**What to produce**
Exclude all pictures, then copy each of the records exactly as written.

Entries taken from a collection
★ ★ ★
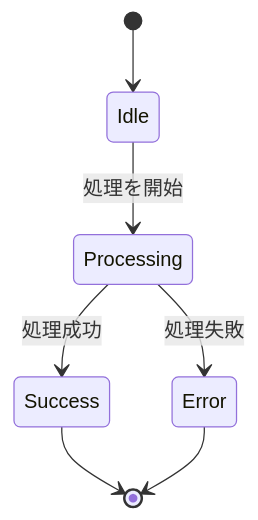
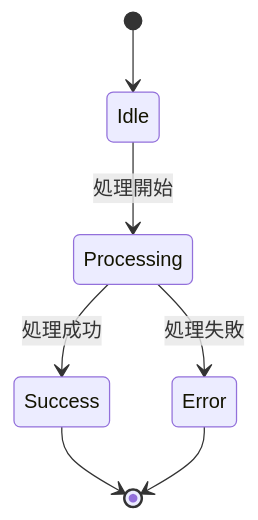
One commit to zccz14/CZON changed the fifth of 7 diagrams in .czon/src/ja-JP/8938d6aac9c056c06137a041b8e82379bfb619bb6d435b9ecec515337dd0cd69.md. Above: the diagram before and after it, drawn with Mermaid. The commit also changed other lines of this file and 38 other files, not shown here.

````diff
--- a/.czon/src/ja-JP/8938d6aac9c056c06137a041b8e82379bfb619bb6d435b9ecec515337dd0cd69.md
+++ b/.czon/src/ja-JP/8938d6aac9c056c06137a041b8e82379bfb619bb6d435b9ecec515337dd0cd69.md
@@ -90,9 +90,9 @@
 ```mermaid
 stateDiagram-v2
     [*] --> Idle
-    Idle --> Processing : 処理を開始
+    Idle --> Processing : 処理開始
     Processing --> Success : 処理成功
     Processing --> Error : 処理失敗
     Success --> [*]
     Error --> [*]
 ```
````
★ ★ ★
**Output of the task**
One commit to zccz14/CZON changed the fifth of 7 diagrams in .czon/src/ja-JP/8938d6aac9c056c06137a041b8e82379bfb619bb6d435b9ecec515337dd0cd69.md. Above: the diagram before and after it, drawn with Mermaid. The commit also changed other lines of this file and 38 other files, not shown here.

````diff
--- a/.czon/src/ja-JP/8938d6aac9c056c06137a041b8e82379bfb619bb6d435b9ecec515337dd0cd69.md
+++ b/.czon/src/ja-JP/8938d6aac9c056c06137a041b8e82379bfb619bb6d435b9ecec515337dd0cd69.md
@@ -90,9 +90,9 @@
 ```mermaid
 stateDiagram-v2
     [*] --> Idle
-    Idle --> Processing : 処理を開始
+    Idle --> Processing : 処理開始
     Processing --> Success : 処理成功
     Processing --> Error : 処理失敗
     Success --> [*]
     Error --> [*]
 ```
````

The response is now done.